**EXERCISE INPUTS:**
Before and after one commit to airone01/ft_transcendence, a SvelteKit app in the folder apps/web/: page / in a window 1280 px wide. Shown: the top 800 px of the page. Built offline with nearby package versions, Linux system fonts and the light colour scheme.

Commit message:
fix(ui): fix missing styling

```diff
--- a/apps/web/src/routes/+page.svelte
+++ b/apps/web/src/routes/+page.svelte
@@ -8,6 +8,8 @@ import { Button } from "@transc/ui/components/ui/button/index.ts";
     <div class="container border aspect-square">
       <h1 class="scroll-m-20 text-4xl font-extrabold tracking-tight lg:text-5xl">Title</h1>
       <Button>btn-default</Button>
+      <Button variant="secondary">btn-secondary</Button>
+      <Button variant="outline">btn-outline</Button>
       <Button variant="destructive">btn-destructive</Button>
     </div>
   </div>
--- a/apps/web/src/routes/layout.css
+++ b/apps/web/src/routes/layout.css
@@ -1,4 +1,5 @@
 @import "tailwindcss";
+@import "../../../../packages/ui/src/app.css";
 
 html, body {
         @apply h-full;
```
...
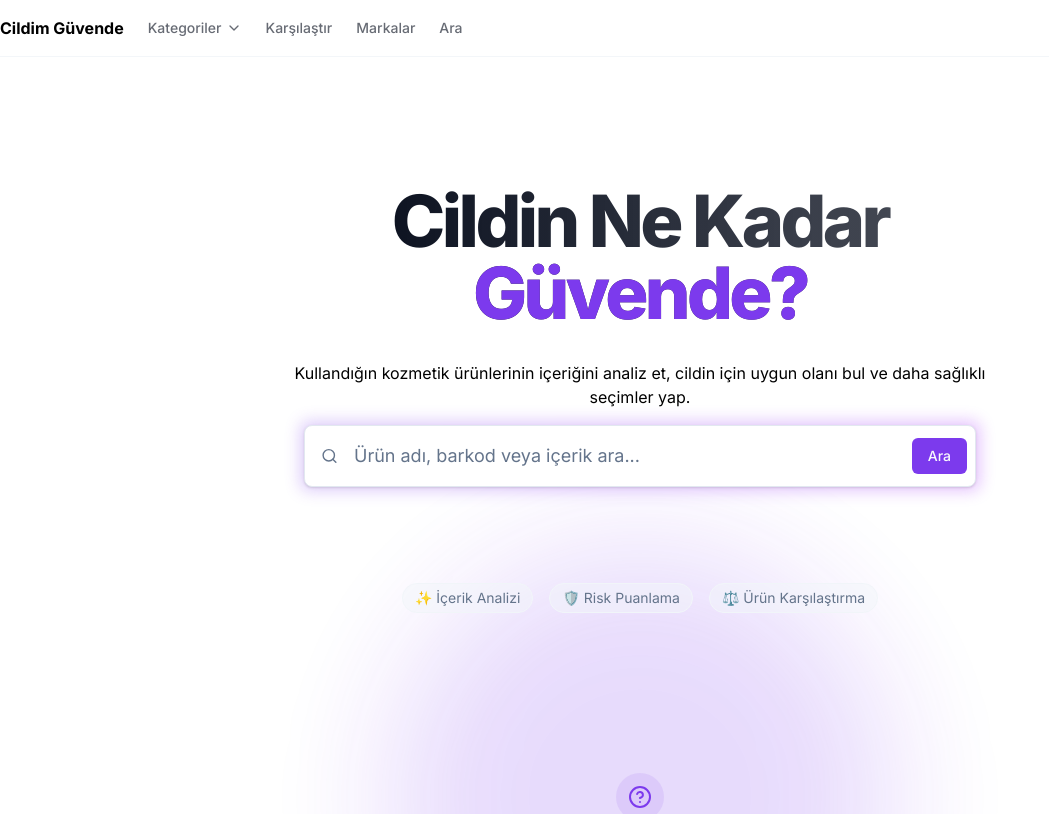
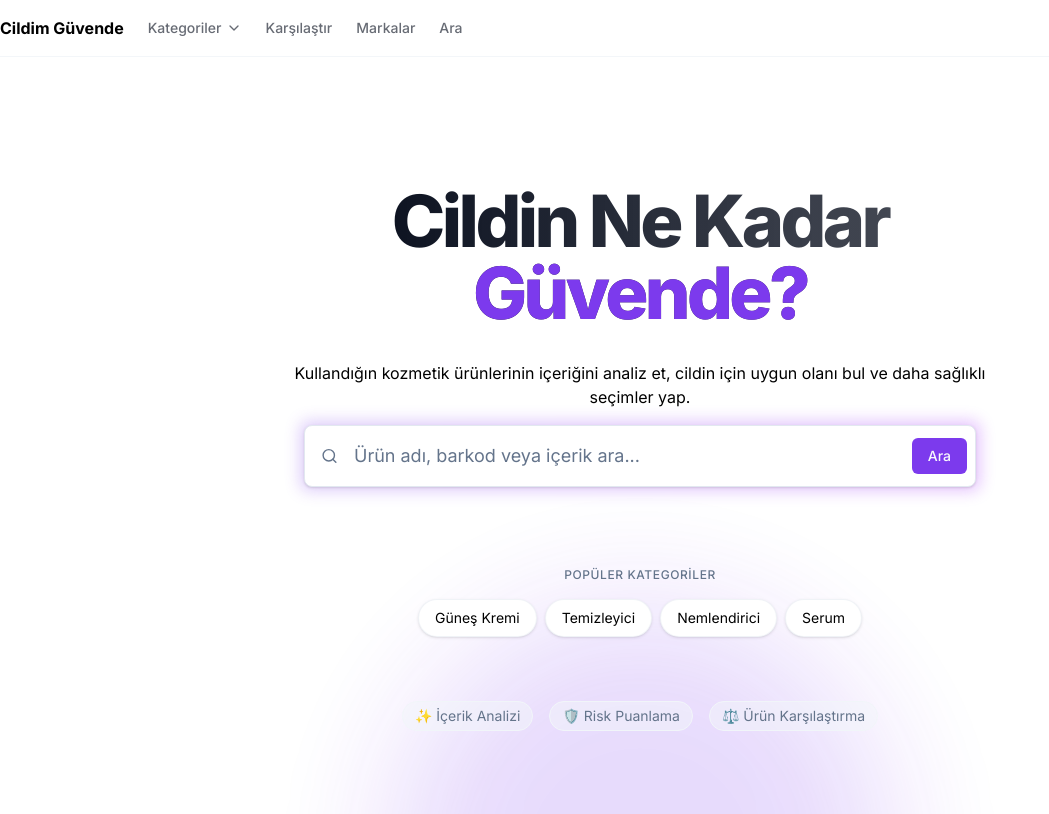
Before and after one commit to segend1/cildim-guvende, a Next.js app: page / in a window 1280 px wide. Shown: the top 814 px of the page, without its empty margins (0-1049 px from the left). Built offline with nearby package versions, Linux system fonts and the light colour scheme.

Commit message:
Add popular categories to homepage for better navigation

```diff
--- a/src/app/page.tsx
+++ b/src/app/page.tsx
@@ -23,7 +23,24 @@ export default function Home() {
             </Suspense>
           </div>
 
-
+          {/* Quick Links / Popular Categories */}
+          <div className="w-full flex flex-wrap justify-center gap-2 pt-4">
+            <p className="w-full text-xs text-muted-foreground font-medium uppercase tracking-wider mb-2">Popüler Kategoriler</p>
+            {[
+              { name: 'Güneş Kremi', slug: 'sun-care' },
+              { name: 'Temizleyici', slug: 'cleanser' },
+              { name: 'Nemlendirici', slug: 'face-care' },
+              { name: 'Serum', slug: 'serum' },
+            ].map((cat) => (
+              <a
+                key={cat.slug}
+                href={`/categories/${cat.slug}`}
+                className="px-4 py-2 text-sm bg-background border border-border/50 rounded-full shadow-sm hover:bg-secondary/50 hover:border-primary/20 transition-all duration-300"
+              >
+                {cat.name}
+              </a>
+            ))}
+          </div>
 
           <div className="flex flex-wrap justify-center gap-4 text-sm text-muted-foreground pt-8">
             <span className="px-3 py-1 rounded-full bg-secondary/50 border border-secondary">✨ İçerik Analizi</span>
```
...
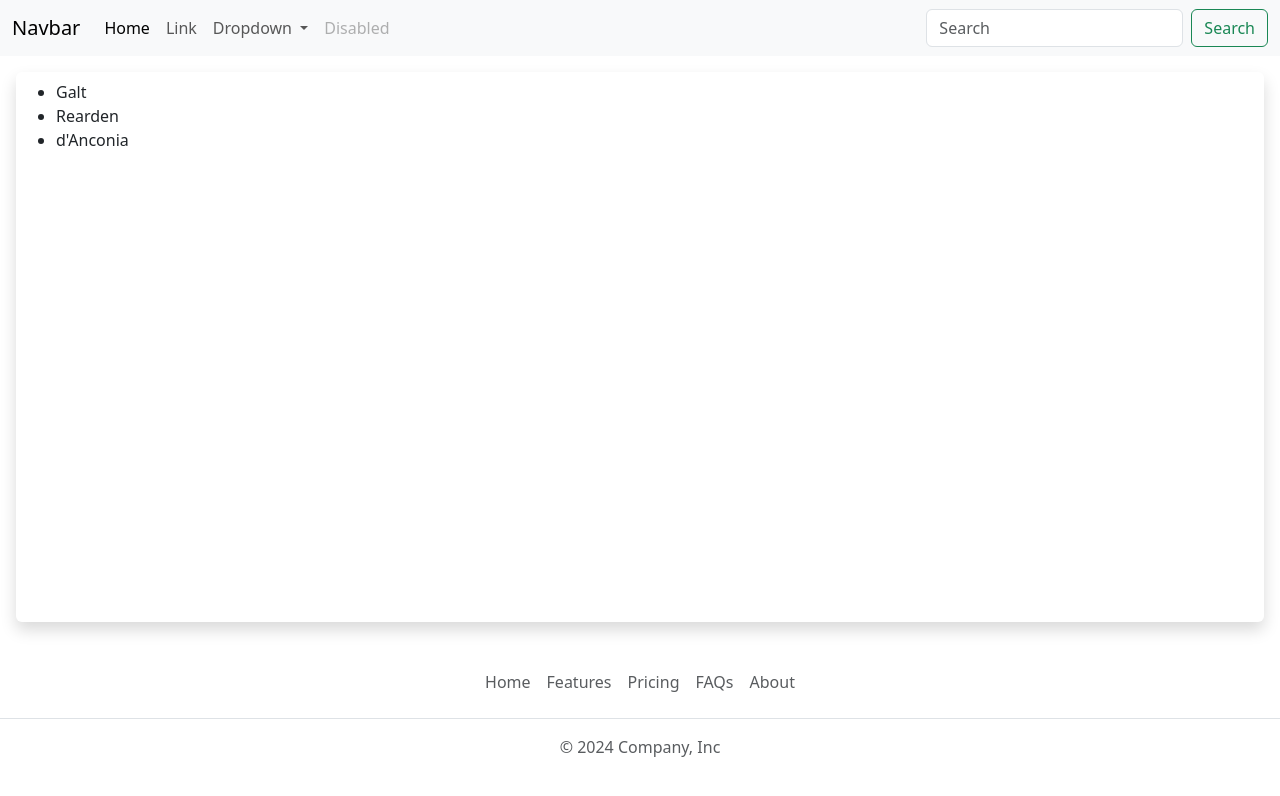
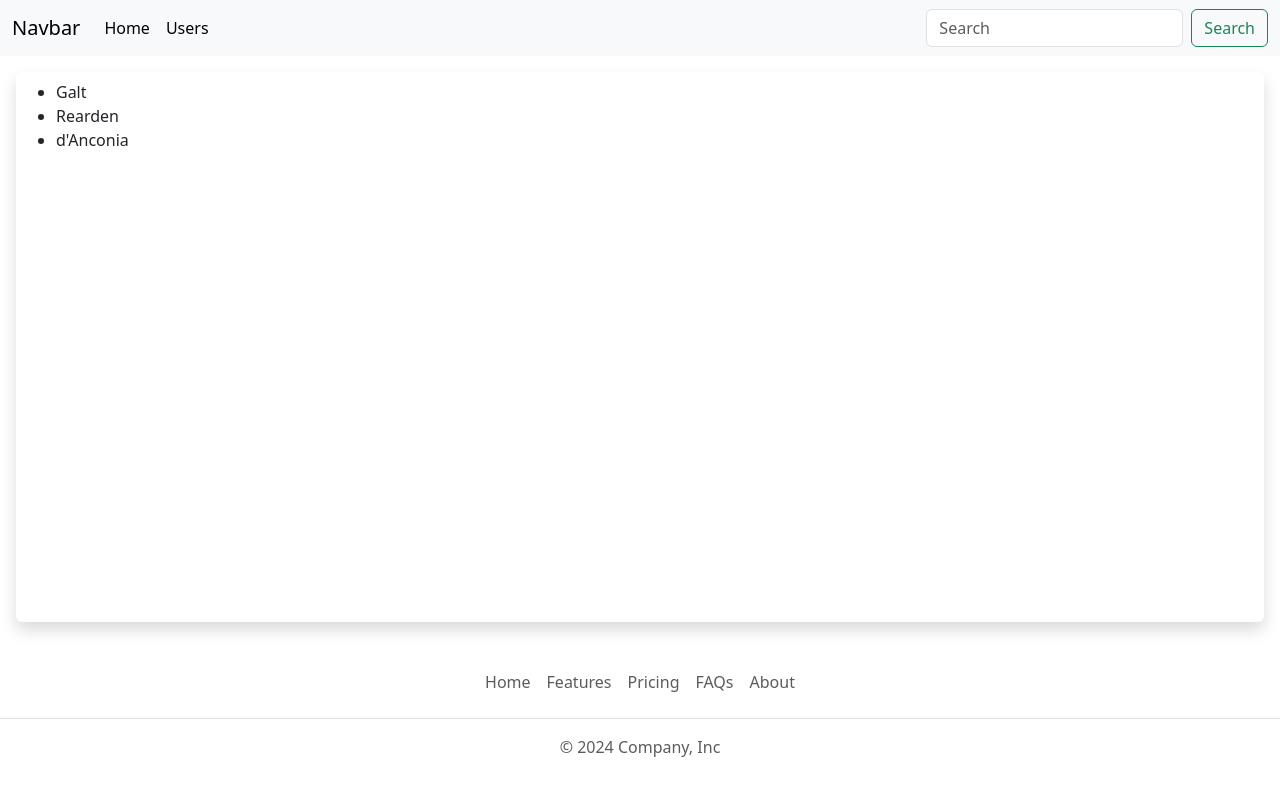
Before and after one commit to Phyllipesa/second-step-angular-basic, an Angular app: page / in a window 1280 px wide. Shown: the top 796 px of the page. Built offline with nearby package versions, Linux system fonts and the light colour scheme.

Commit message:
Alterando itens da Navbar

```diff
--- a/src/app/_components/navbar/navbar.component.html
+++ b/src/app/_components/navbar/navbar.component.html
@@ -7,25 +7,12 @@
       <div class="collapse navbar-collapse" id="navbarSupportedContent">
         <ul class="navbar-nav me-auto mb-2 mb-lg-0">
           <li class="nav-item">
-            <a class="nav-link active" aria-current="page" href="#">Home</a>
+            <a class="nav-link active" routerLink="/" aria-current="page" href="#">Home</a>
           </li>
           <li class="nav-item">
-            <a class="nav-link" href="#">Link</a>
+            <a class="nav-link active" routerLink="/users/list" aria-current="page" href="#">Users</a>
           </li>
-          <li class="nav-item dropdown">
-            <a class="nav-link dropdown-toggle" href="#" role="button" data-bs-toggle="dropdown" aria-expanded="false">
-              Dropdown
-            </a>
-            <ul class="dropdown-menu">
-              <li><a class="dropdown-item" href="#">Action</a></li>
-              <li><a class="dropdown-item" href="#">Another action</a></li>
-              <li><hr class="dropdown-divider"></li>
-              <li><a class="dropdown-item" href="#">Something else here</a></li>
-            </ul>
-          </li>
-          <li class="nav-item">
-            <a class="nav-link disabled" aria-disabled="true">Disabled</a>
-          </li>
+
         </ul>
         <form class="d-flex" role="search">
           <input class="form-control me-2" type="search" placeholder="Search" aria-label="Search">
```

**REQUIRED WORK:**
For each line of the material that contains the word "light", make a copy.

**SOLVED PROBLEM:**
Before and after one commit to airone01/ft_transcendence, a SvelteKit app in the folder apps/web/: page / in a window 1280 px wide. Shown: the top 800 px of the page. Built offline with nearby package versions, Linux system fonts and the light colour scheme.
Before and after one commit to segend1/cildim-guvende, a Next.js app: page / in a window 1280 px wide. Shown: the top 814 px of the page, without its empty margins (0-1049 px from the left). Built offline with nearby package versions, Linux system fonts and the light colour scheme.
Before and after one commit to Phyllipesa/second-step-angular-basic, an Angular app: page / in a window 1280 px wide. Shown: the top 796 px of the page. Built offline with nearby package versions, Linux system fonts and the light colour scheme.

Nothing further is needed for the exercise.